She famously sings about a lesbian experience in her 2008 hit I Kissed A Girl.
But Katy Perry has revealed that she was not ‘allowed to interact with gay people’ during her strict upbringing by her evangelical pastor parents.
The pop star, 32, also spoke about how there was ‘some generational racism’ when she was growing up.
Speaking in an interview with Vogue, the Firework hitmaker explained how she had to re-educate herself later on in life following her religious upbringing.
‘The schools were really makeshift. Education was not the first priority,’ she said. ‘My education started in my 20s, and there is so much to learn still.’
Katy also added that Donald Trump being elected President brought up ‘trauma’ from when she was younger.
She told the magazine: ‘Misogyny and sexism were in my childhood: I have an issue with suppressive males and not being seen as equal.’
The insight into her strict upbringing by her pastor parents Keith and Mary Hudson comes as Katy revealed that her hit single I Kissed A Girl was inspired by her own sexual experiences as a young woman.
Speaking about the song’s lyrics at the Human Rights Campaign Los Angeles Gala last month, she said: ‘Truth be told, I did more than that!
‘But how was I going to reconcile that with the gospel-singing girl raised in youth groups that were pro conversion camps?
‘What I did know was that I was curious, and even then I knew that sexuality was not as black and white as this dress.’
The songstress described how she ‘prayed the gay away at Jesus camps’, but added that things changed after she burst onto the music scene.
‘I found my gift and my gift introduced me to people outside my bubble and my bubble started to burst,’ she explained.
‘These people were nothing like I had been taught to fear. They were the freest, strong, kind and inclusive people I have ever met.’
No longer following her parents’ path, Katy added: ‘Priceless lessons happen large. The path of discovery has made me, has tested me, and forever changed me.
‘You don’t get to choose your family, but you can choose your tribe,’ she said.
‘I stand here as real evidence for all that no matter where you came from it is about where you are going, that real change, real evolution, and that real perception shift can happen if we open our minds and soften our hearts.’
‘No longer can I sit in silence.
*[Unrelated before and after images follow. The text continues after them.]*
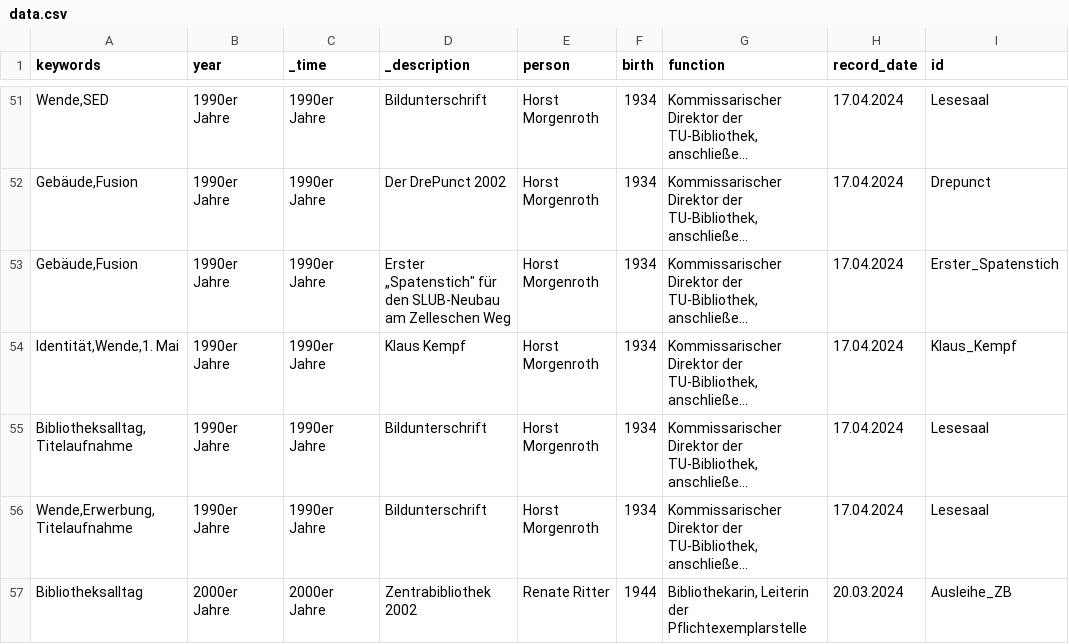
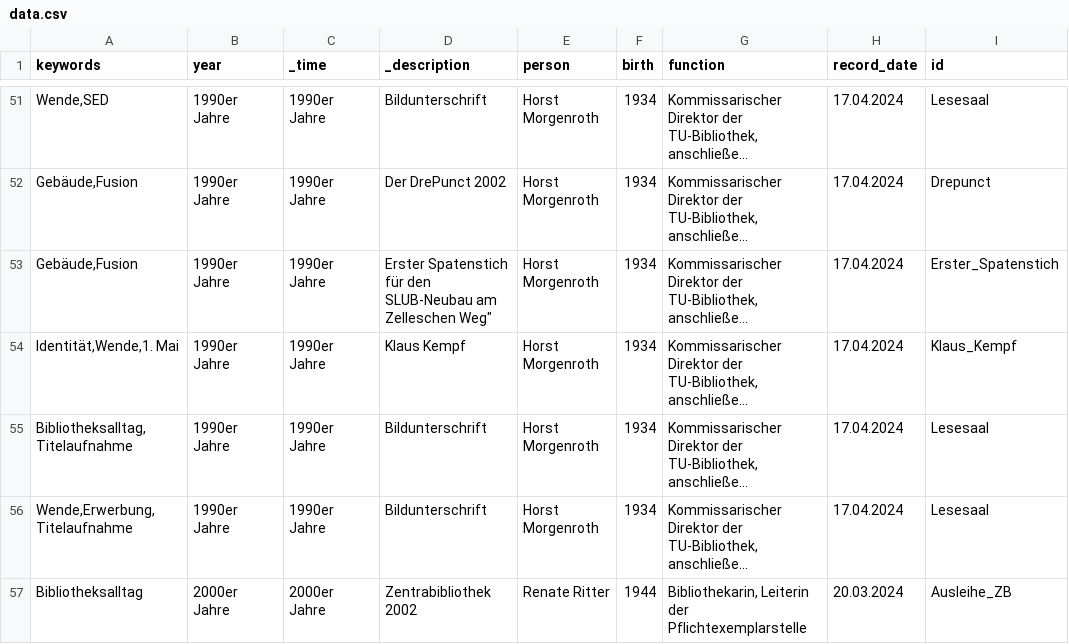
Before and after one commit to robertcornelisschuppe/Erinnerungen-an-die-SLB, a CSV file: data.csv, drawn as a sheet; only a part is shown, gaps mark what is left out; long unchanged cells end in …; the diff names each change by its address in the sheet, - before the commit and + after, or states it on an @@ line.

Commit message:
Update data.csv

```diff
--- a/data.csv
+++ b/data.csv
-D53 (_description): Erster „Spatenstich" für den SLUB-Neubau am Zelleschen Weg
+D53 (_description): Erster Spatenstich für den SLUB-Neubau am Zelleschen Weg"
```
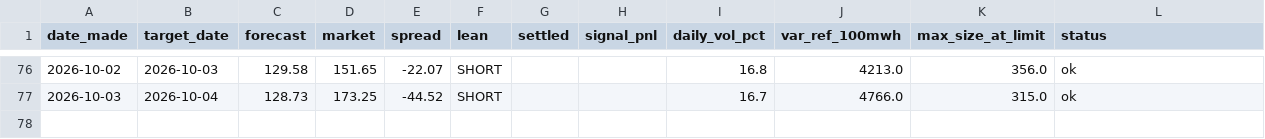
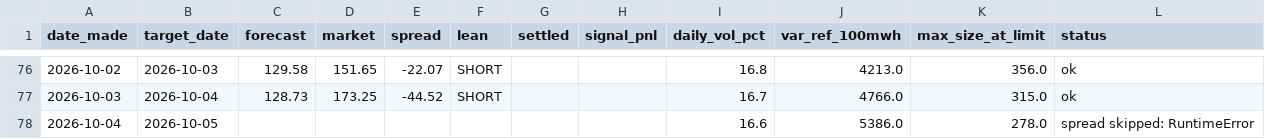
Before and after one commit to Evanssdas/gb-desk-report, a CSV file: desk_log.csv, drawn as a sheet; only a part is shown, gaps mark what is left out; the diff names each change by its address in the sheet, - before the commit and + after, or states it on an @@ line.

```diff
--- a/desk_log.csv
+++ b/desk_log.csv
+row 78: 2026-10-04 | 2026-10-05 |  |  |  |  |  |  | 16.6 | 5386.0 | 278.0 | spread skipped: RuntimeError
```
Also changed, not shown: 1 other file.
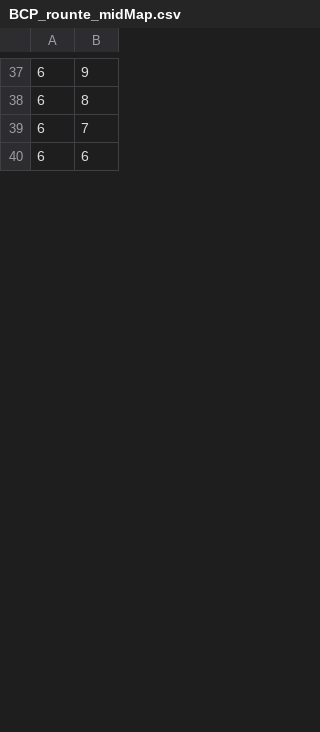
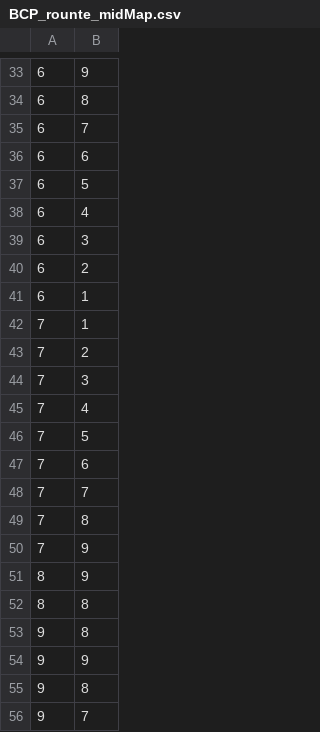
Before and after one commit to Alexbeast-CN/Robot_navigation_webots, a CSV file: Results/BCP_rounte_midMap.csv, drawn as a sheet; only a part is shown, gaps mark what is left out; the diff covers the shown part only.

Commit message:
results update

```diff
--- a/Results/BCP_rounte_midMap.csv
+++ b/Results/BCP_rounte_midMap.csv
@@ -40 +36,21 @@
 6, 6
+6, 5
+6, 4
+6, 3
+6, 2
+6, 1
+7, 1
+7, 2
+7, 3
+7, 4
+7, 5
+7, 6
+7, 7
+7, 8
+7, 9
+8, 9
+8, 8
+9, 8
+9, 9
+9, 8
+9, 7
```
Also changed, not shown: 49 added rows, 3 removed rows, 11 moved rows and 1 edited cell elsewhere in this file, 7 other files.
I have to stand up for what I feel is true and that is equality and justice for all, period.’